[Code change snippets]
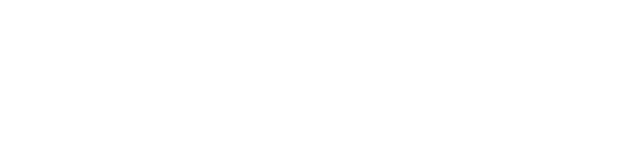
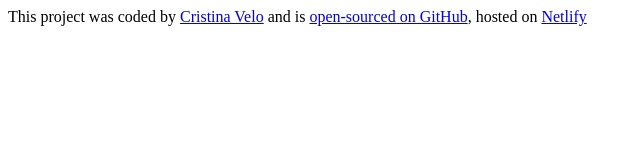
Before and after one commit to cristinavelo/italian-poems-generator, a plain HTML site: page index.html in a window 1280 px wide. Shown: the whole page, without its empty margins (0-641 px from the left). Drawn offline with Linux system fonts and the light colour scheme.

Commit message:
add the footer with links

```diff
--- a/index.html
+++ b/index.html
@@ -7,6 +7,21 @@
     <title>AI Poems Generator</title>
   </head>
   <body>
+    <footer>
+      This project was coded by
+      <a href="https://github.com/cristinavelo" target="_blank"
+        >Cristina Velo</a
+      >
+      and is
+      <a
+        href="https://github.com/cristinavelo/italian-poems-generator"
+        target="_blank"
+        >open-sourced on GitHub</a
+      >, hosted on
+      <a href="https://italian-poems-generator-cv.netlify.app" target="_blank"
+        >Netlify</a
+      >
+    </footer>
     <script src="src/index.js"></script>
   </body>
 </html>
```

TASK INSTRUCTIONS ->
Omit all images when repeating the data above exactly.

EXPECTED OUTPUT ->
Before and after one commit to cristinavelo/italian-poems-generator, a plain HTML site: page index.html in a window 1280 px wide. Shown: the whole page, without its empty margins (0-641 px from the left). Drawn offline with Linux system fonts and the light colour scheme.

Commit message:
add the footer with links

```diff
--- a/index.html
+++ b/index.html
@@ -7,6 +7,21 @@
     <title>AI Poems Generator</title>
   </head>
   <body>
+    <footer>
+      This project was coded by
+      <a href="https://github.com/cristinavelo" target="_blank"
+        >Cristina Velo</a
+      >
+      and is
+      <a
+        href="https://github.com/cristinavelo/italian-poems-generator"
+        target="_blank"
+        >open-sourced on GitHub</a
+      >, hosted on
+      <a href="https://italian-poems-generator-cv.netlify.app" target="_blank"
+        >Netlify</a
+      >
+    </footer>
     <script src="src/index.js"></script>
   </body>
 </html>
```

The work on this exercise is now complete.